I experienced a glorious early spring day on March 9, 2017, while driving through the Historic District of West Haven. I knew the weather was a gift to relish because it would not last. Entering into a quiet world, free of traffic, it allowed me to take photographs while standing in the road, yet I was only a mile west of downtown. I was accompanied by bird song celebrating the day. LISTEN.  The photo on the right is Wildwood Park that sits along Waverly and Rivera Drive where I stood to breathe in the warm sun and birdsong, definitely a Lenten blessing.

What one appreciates immediately about West Haven is its curvilinear streets, the first planned neighborhood in Rocky Mount to deviate from the usual grid system found in the other Historic Districts. Like the beads on a rosary, we touch each esteemed name associated with the creation of this idyllic twenty-five block area that reminds us how important beauty is to our lives. We remember John Wells, the local civic engineer who was the developer and realtor for the 211 acres of wooded property. (1928) The architects Thomas Herman of Wilson and Harry Harles of Rocky Mount and….drum roll please….local contractors D.J. Rose and Samuel Toler, who built homes in West Haven.

Come, educate your eye! Let’s look at two Colonial Revival style homes that will help you recognize this style when you see it.  Many of you are fortunate to know the stories and the people that call these lovely places home. I had to use my imagination. When writing about the homes pictured in this post, I thought of the 1950’s  and the clothes that were worn, the music listened to, and the cars people drove. One doesn’t need the personal details of these homes to fall in love with these architectural treasures in yet another historic district of Rocky Mount. Whether it is a shotgun house, a bungalow, or a Colonial Revival, our cup runneth over with architectural gems.

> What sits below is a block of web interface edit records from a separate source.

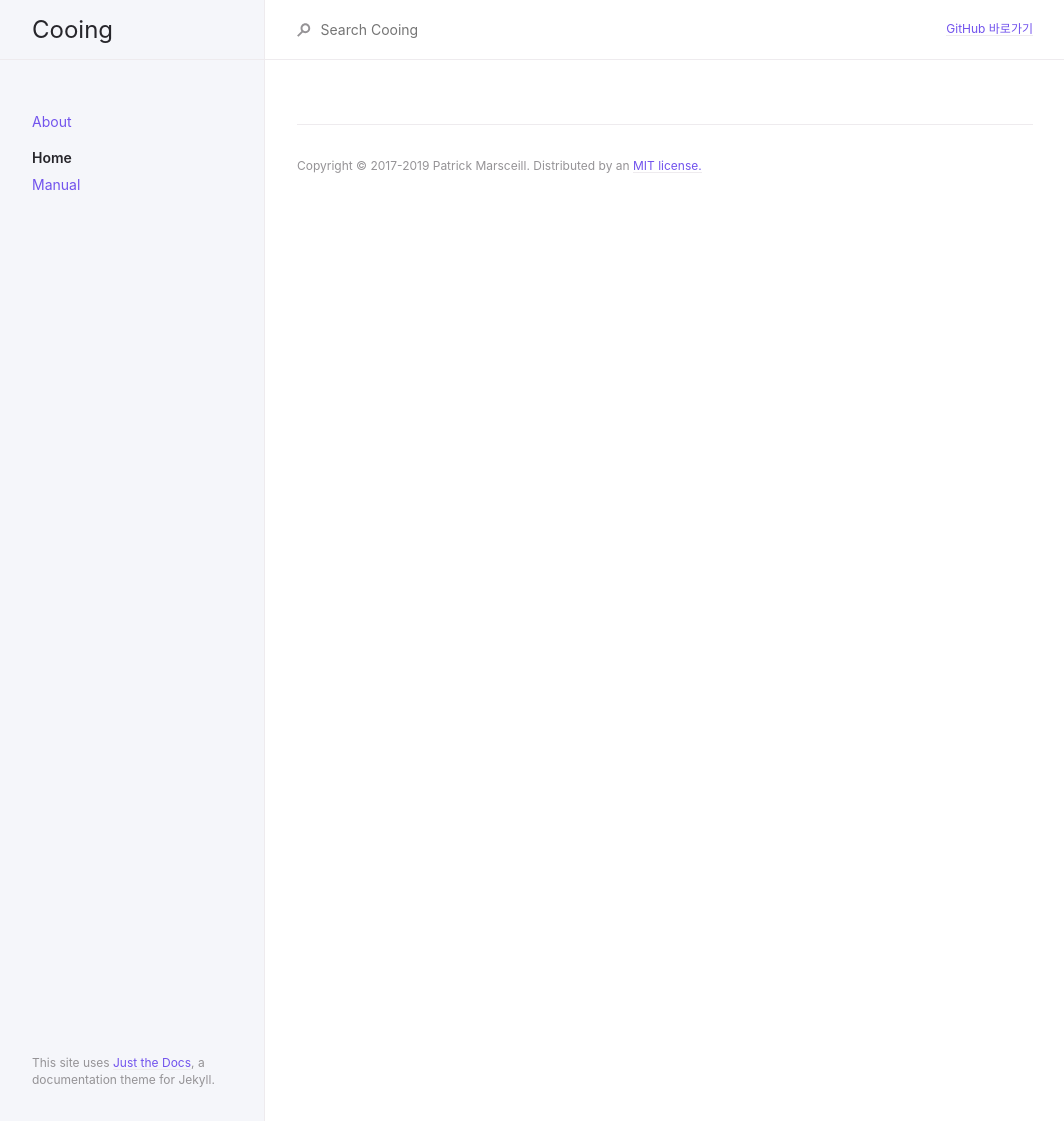
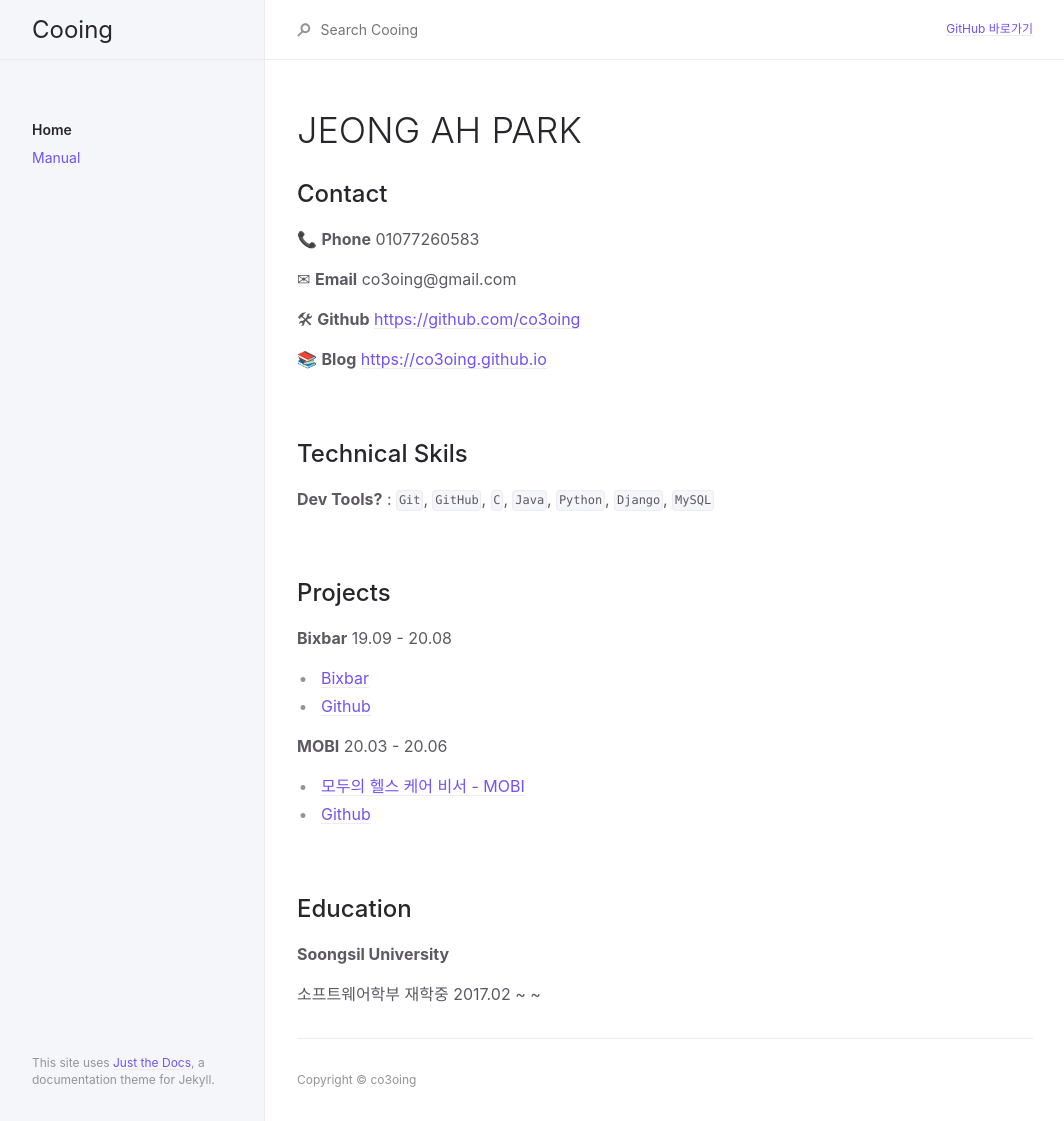
Before and after one commit to co3oing/co3oing.github.io, a Jekyll site: the page built from index.md, in a window 1280 px wide. Shown: the whole page, without its empty margins (107-1171 px from the left). Built offline with Jekyll 4.4.1, drawn with Linux system fonts in a browser that asks for light colours.

Commit message:
delete about

```diff
--- a/_config.yml
+++ b/_config.yml
@@ -39,7 +39,7 @@ aux_links:
     - "//github.com/co3oing"
 
 # Footer content appears at the bottom of every page's main content
-footer_content: "Copyright &copy; 2017-2019 Patrick Marsceill. Distributed by an <a href=\"https://github.com/pmarsceill/just-the-docs/tree/master/LICENSE.txt\">MIT license.</a>"
+footer_content: "Copyright &copy; co3oing"
 
 # Color scheme currently only supports "dark" or nil (default)
 color_scheme: nil
--- a/_posts/2020-05-27-test.markdown
+++ b/_posts/2020-05-27-test.markdown
@@ -2,6 +2,5 @@
 layout: post
 title:  test
 date:   2020-05-27 23:04:21 +0900
-parent: Git
 ---
 # test
--- a/index.md
+++ b/index.md
@@ -5,3 +5,43 @@ nav_order: 1
 description: "Just the Docs is a responsive Jekyll theme with built-in search that is easily customizable and hosted on GitHub Pages."
 permalink: /
 ---
+# JEONG AH PARK
+
+## Contact
+
+📞 **Phone** 01077260583
+
+✉ **Email** co3oing@gmail.com
+
+🛠 **Github** [https://github.com/co3oing](https://github.com/co3oing)
+
+📚 **Blog** [https://co3oing.github.io](https://co3oing.github.io)
+
+<br/>
+
+## Technical Skils
+
+**Dev Tools?** : `Git`, `GitHub`, `C`, `Java`, `Python`, `Django`, `MySQL`
+
+<br/>
+
+## Projects
+
+**Bixbar** 19.09 - 20.08
+
+* [Bixbar](https://www.notion.so/Bixbar-b5401104a0d64fdc838d27505fbf27b2)
+* [Github](https://github.com/kordood/ccookncook)
+
+**MOBI** 20.03 - 20.06
+
+* [모두의 헬스 케어 비서 - MOBI](https://www.notion.so/MOBI-041d60cbe6864780a47d9ba9e671b8f8)
+* [Github](https://github.com/yeahsilver/MOBI)
+
+<br/>
+
+## Education
+
+**Soongsil University**
+
+소프트웨어학부 재학중 2017.02 ~
+~
```
Also changed, not shown: about.markdown (deleted, +0 -39 lines), 2 other files.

On the right is an example of a typical Colonial Revival style home found in West Haven. This is the 1951 Robert Walker House at 515 Piedmont Avenue.  This two-story, brick house has a symmetrical three-bay facade with a recessed entrance with sidelights and side panels and a segmental arched wood transom over the door. Note the house is balanced by exterior end chimneys on the side elevations along with one-story wings on each end.

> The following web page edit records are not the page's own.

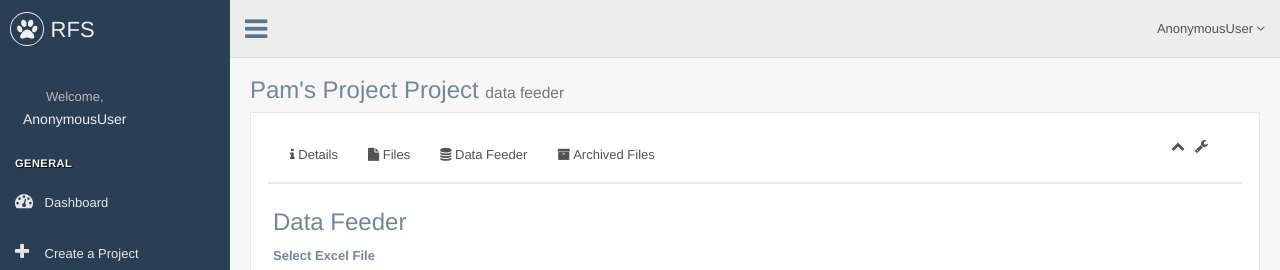
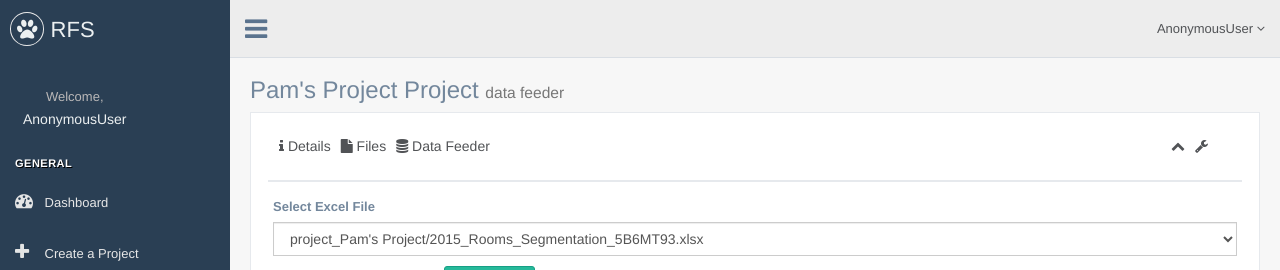
Before and after one commit to nicoletlopez/Revenue-Forecaster, a Django app: page /rfs/project/2/datafeeder in a window 1280 px wide. Shown: the top 270 px of the page. Run offline with Django 3.2, Linux system fonts and the light colour scheme; data comes from the database, SQL or seed files in the repository; some libraries are stand-ins or nearby versions.

Commit message:
Revert "Merge remote-tracking branch 'origin/master'"
This reverts commit 0b2d9b6966be30c3ba155bb326cafc5bf567296b, reversing
changes made to b4cecfb297b451085c70061a56f50729ccc09f49.

```diff
--- a/Application/rfs/templates/rfs/datafeeder.html
+++ b/Application/rfs/templates/rfs/datafeeder.html
@@ -7,11 +7,6 @@
     <div class="alert alert-info alert-dismissible fade in" role="alert">
         <button type="button" class="close" data-dismiss="alert" aria-label="Close"><span aria-hidden="true">×</span>
                     </button><strong>{{ message }}</strong></div>
-    {% endif %}
-
-    <h3>Data Feeder</h3>
-    {% if year_detect %}
-        <h5>Year detected: <strong>{{ year_detect }}</strong></h5>
     {% endif %}
     <form class="form-horizontal" action="" method="post" enctype="multipart/form-data">
         {% csrf_token %}
@@ -24,21 +19,15 @@
         <div class="form-group">
         <label for="filesel">Select Excel File</label>
         <select id="filesel" class="form-control" name="file">
-        {% if act_files %}
-            {% for file in act_files %}
+            {% for file in project.file_set.all %}
             <option value="{{ file.excel_file }}">{{ file.excel_file }}</option>
             {% endfor %}
-        {% endif %}
         </select>
         </div>
         <div class="form-group">
-        <div class="col-sm-offset-2 col-sm-10">
-            {% if act_files %}
+            <div class="col-sm-offset-2 col-sm-10">
                 <button type="submit" class="btn btn-success">Feed Data</button>
-            {% else %}
-                <button type="submit" class="btn btn-success" disabled>Feed Data</button>
-            {% endif %}
-        </div>
+            </div>
         </div>
     </form>
 {% endblock %}
--- a/Application/rfs/templates/rfs/file.html
+++ b/Application/rfs/templates/rfs/file.html
@@ -14,8 +14,8 @@
 
     <h3>Project files</h3>
     <ul class="list-unstyled project_files">
-    {% if act_files %}
-        {% for file in act_files %}
+    {% if project.file_set.all %}
+        {% for file in project.file_set.all %}
             <li style="display:inline-block;width: 1000px;"><a href="#"><i class="fa fa-file-excel-o"></i>{{ file.excel_file }}</a>{% include 'rfs/file_delete.html' %}</li>
         {% endfor %}
     {% else %}
--- a/Application/rfs/templates/rfs/file_delete.html
+++ b/Application/rfs/templates/rfs/file_delete.html
@@ -1,8 +1,7 @@
 <form action="{% url 'rfs:file-delete' project.id file.id %}" method="post" style="display: inline;">
     {% csrf_token %}
     <input type="hidden" name="project_id" value="{{ project.id }}" />
-    <input type="hidden" name="status" value="ARC">
     <button type="submit" class="btn btn-default btn-xs btn-danger">
-        <span class="fa fa-archive"></span>
+        <span class="glyphicon glyphicon-trash"></span>
     </button>
 </form>
--- a/Application/rfs/templates/rfs/project.html
+++ b/Application/rfs/templates/rfs/project.html
@@ -16,11 +16,10 @@
             <div class="x_title">
               <div class="navbar">
                 <div class="container">
-                  <ul style="height:40px" class="nav navbar-nav navbar navBot">
+                  <ul style="height:40px" class="nav navbar-nav navbar-left navBot panel_toolbox">
                       <li><a href="{% url 'rfs:project' project.id %}"><i class="fa fa-info"> </i> Details </a></li>
                       <li><a href="{% url 'rfs:file' project.id %}"><i class="fa fa-file"> </i> Files </a></li>
                       <li><a href="{% url 'rfs:datafeed' project.id %}"><i class="fa fa-database"> </i> Data Feeder </a></li>
-                      <li><a href="{% url 'rfs:arc-file' project.id %}"><i class="fa fa-archive"> </i> Archived Files </a></li>
                   </ul>
               <ul class="nav navbar-nav navbar-right panel_toolbox">
                 <li><a class="collapse-link"><i class="fa fa-chevron-up"></i></a>
--- a/Application/rfs/urls.py
+++ b/Application/rfs/urls.py
@@ -15,10 +15,8 @@ urlpatterns=[
     url(r'project/(?P<pk>[0-9]+)/update/$', views.ProjectUpdate.as_view(), name='project-delete'),
     ##FILE URLS##
     url(r'project/(?P<project_id>[0-9]+)/files/$', views.file_view, name='file'),
-    url(r'project/(?P<project_id>[0-9]+)/files/(?P<file_id>[0-9]+)/update/$', views.file_update, name='file-delete'),
-    url(r'project/(?P<project_id>[0-9]+)/files/archived/$',views.arc_file_view,name='arc-file'),
-    url(r'project/(?P<project_id>[0-9]+)/files/archived/(?P<file_id>[0-9]+)/update/$',views.arc_file_update,name='arc-file-update'),
-    #url(r'project/(?P<project_id>[0-9]+)/delete/(?P<file_id>[0-9]+)/$', views.file_delete_in_details, name='file-del'),
+    url(r'project/(?P<project_id>[0-9]+)/files/(?P<file_id>[0-9]+)/update/$', views.file_delete, name='file-delete'),
+    url(r'project/(?P<project_id>[0-9]+)/delete/(?P<file_id>[0-9]+)/$', views.file_delete_in_details, name='file-del'),
     ##DATA FEEDER URLS##
     url(r'project/(?P<project_id>[0-9]+)/datafeeder', views.excel_to_db, name='datafeed'),
 
--- a/Application/rfs/views.py
+++ b/Application/rfs/views.py
@@ -93,9 +93,6 @@ class ProjectUpdate(LoginRequiredMixin, UpdateView):
     fields=['status']
     #success_url=reverse_lazy('rfs:project',kwargs={'pk':kwargs['asas']})
 
-##FILE VIEW###################
-
-
 
 def file_view(request, project_id):
     if not request.user.is_authenticated():
@@ -110,7 +107,7 @@ def file_view(request, project_id):
                 if f.excel_file == form.cleaned_data.get("excel_file"):
                     context = {
                         'all_projects': projects,
-                        'act_files': File.objects.filter(status='ACT',pk=project_id),
+                        'all_files': File.objects.all(),
                         'project': project,
                         'form': form,
                         'error_message': 'You already added that file',
@@ -125,7 +122,7 @@ def file_view(request, project_id):
             if file_type not in EXCEL_FILE_TYPES:
                 context = {
                     'all_projects': projects,
-                    'act_files': File.objects.filter(status='ACT',pk=project_id),
+                    'all_files': File.objects.all(),
                     'project': project,
                     'form': form,
                     'error_message': 'File must be XLS, XLSX',
@@ -137,48 +134,24 @@ def file_view(request, project_id):
             return render(request, 'rfs/file.html',
                           {'project': project,
                            'all_projects': projects,
-                           'act_files': File.objects.filter(status='ACT',pk=project_id),
                            'form': form,
                            'arc_projects': Project.objects.all().filter(status='ARC'),
                            })
         context = {
             'all_projects': projects,
-            'act_files': File.objects.filter(status='ACT',pk=project_id),
+            'all_files': File.objects.all(),
             'project': project,
             'form': form,
             'arc_projects': Project.objects.all().filter(status='ARC'),
         }
         return render(request, 'rfs/file.html', context)
 
-def arc_file_view(request, project_id):
-    if not request.user.is_authenticated():
-        return HttpResponseRedirect(reverse('rfs:login'))
-    else:
-        project=get_object_or_404(Project,pk=project_id)
-        context={
-            'all_projects': Project.objects.all().filter(status='ACT'),
-            'project':project,
-            'arc_files':File.objects.filter(status='ARC',pk=project_id),
-            'arc_projects': Project.objects.all().filter(status='ARC'),
-        }
-        return render(request,'rfs/file_archived.html',context)
-
-def arc_file_update(request,project_id,file_id):
+def file_delete(request, project_id, file_id):
     if not request.user.is_authenticated():
         return HttpResponseRedirect(reverse('rfs:login'))
     else:
         file=File.objects.get(pk=file_id)
-        file.status=str(request.POST.get("status"))
-        file.save()
-        return HttpResponseRedirect(reverse('rfs:arc-file', args=[project_id]))
-
-def file_update(request, project_id, file_id):
-    if not request.user.is_authenticated():
-        return HttpResponseRedirect(reverse('rfs:login'))
-    else:
-        file=File.objects.get(pk=file_id)
-        file.status=str(request.POST.get("status"))
-        file.save()
+        file.delete()
         return HttpResponseRedirect(reverse('rfs:file', args=[project_id]))
 
 def file_delete_in_details(request, project_id, file_id):
@@ -308,18 +281,13 @@ def excel_to_db(request,project_id):
                     pass
             #print()
         #conn.close()
-        context={'project':project,
-                 'message':'Om nomo nom! Data Fed!',
+        context={'project':project,'message':'Om nomo nom! Data Fed!',
                  'arc_projects': Project.objects.all().filter(status='ARC'),
                  'all_projects': Project.objects.all().filter(status='ACT'),
-                 'act_files': File.objects.filter(status='ACT', pk=project_id),
-                 'year_detect':year,
                  }
         return render(request,'rfs/datafeeder.html',context)
 
     context={'project':project,
              'arc_projects': Project.objects.all().filter(status='ARC'),
-             'all_projects': Project.objects.all().filter(status='ACT'),
-             'act_files': File.objects.filter(status='ACT', pk=project_id),
-             }
+             'all_projects': Project.objects.all().filter(status='ACT')}
     return render(request,'rfs/datafeeder.html',context)
```
Also changed, not shown: Application/rfs/templates/rfs/file_archived.html (deleted, +0 -25 lines).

Here is a frame version of the Colonial Revival Style, the 1950 Edgar Joyner House at 322 Piedmont Avenue. A two-story, side gable house with beaded weatherboard siding with typical Revival style details that include dentils at the cornice, a symmetrical three-bay facade, and a pedimented portico supported classical columns. A one-story addition includes a side sun porch.

TOMORROW: Seeing the Beauty of West Haven through its Architecture – Part 2